Background: Previous findings indicate that children who fail an autism screener, the Modified Checklist for Autism in Toddlers with Follow-Up (M-CHAT/F) and its revision (M-CHAT-R/F) are highly likely to have significant developmental concerns. 97.7% (Chlebowski, Robins, Barton, & Fein, 2013) and 94.6% (Robins et al., 2014), respectively of screen-positive cases were diagnosed with ASD or other developmental delay or concern following comprehensive evaluations. Research has investigated which items of the M-CHAT(-R/F) best discriminate toddlers with and without ASD (Kamio et al., 2015; Robins et al., 2010). However, we have yet to specifically characterize a group of “No Diagnosis” children, or those who screen positive for risk for autism, but present with sub-clinical developmental concerns at evaluation.

Objectives: To compare items failed on the M-CHAT(-R/F) of children with “No Diagnosis” (ND) with typically developing children (TD; i.e., children who screened positive on the screener, but were within normal limits on all areas of development) and children diagnosed with ASD, global developmental delay (DD), and developmental language delay (DLD).

Methods: 169 toddlers (mean age at evaluation = 23.7 months, range: 16-41 months) who screened positive on the M-CHAT(-R/F) completed a diagnostic and developmental evaluation. 28 TD children, 39 children with ASD, 33 with DD, and 27 with DLD were matched on sex, age, and race/ethnicity to 42 children with ND. Total items failed on the M-CHAT(-R/F) was regressed onto diagnostic group in separate comparisons between ND and each other group. For each M-CHAT(-R/F) item, Fisher’s Exact Tests compared the proportion of children in the ND group who failed the item to that in each other group. Data from M-CHAT items were combined with data from its corresponding M-CHAT-R/F item, with data from three items from the M-CHAT (i.e., peek-a-boo, playing with toys, and wandering without purpose) excluded. Due to the exploratory nature of these analyses, alpha levels were not corrected.

Results: Groups did not differ significantly on level of maternal education. The ND group had significantly fewer average total M-CHAT(-R/F) items failed compared to the ASD group (p=.001), but did not differ from the TD (p=.076), DD (p=.144), or DLD (p=.958) groups. Results from item-level analyses are presented in Table 1, and graphically represented in Figure 1 (attached).

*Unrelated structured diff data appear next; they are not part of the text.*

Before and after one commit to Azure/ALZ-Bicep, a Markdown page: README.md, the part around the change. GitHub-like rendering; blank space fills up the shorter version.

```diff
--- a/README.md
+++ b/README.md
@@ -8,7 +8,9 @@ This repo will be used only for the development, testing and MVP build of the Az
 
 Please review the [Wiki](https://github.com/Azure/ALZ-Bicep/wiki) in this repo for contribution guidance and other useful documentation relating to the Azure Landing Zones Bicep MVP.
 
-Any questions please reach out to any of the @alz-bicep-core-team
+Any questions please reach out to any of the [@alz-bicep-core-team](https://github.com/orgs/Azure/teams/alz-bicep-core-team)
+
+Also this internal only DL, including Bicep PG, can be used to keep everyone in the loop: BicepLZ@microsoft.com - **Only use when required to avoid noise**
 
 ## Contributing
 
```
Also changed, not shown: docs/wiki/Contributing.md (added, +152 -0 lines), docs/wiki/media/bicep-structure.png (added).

Conclusions: At the first stage of autism screening, toddlers with sub-clinical developmental delays are distinguishable from toddlers with ASD but not other diagnostic groups, highlighting the role of the M-CHAT(-R/F) as an autism-specific screener. Items about social communication (e.g., response to name and language, response to and initiation of pointing) and play (e.g., pretend play, imitation) best distinguish ASD from ND, relative to other items (e.g., unusual motor activity). A subset of the same items also distinguish ND from DD. At screening, children with subclinical presentations are indistinguishable from children who have a DLD. Furthermore, the ND group is highly similar to the TD group at screening, other than being more likely to have poor language comprehension. These findings underline the importance of conducting further diagnostic evaluation for children who fail screening.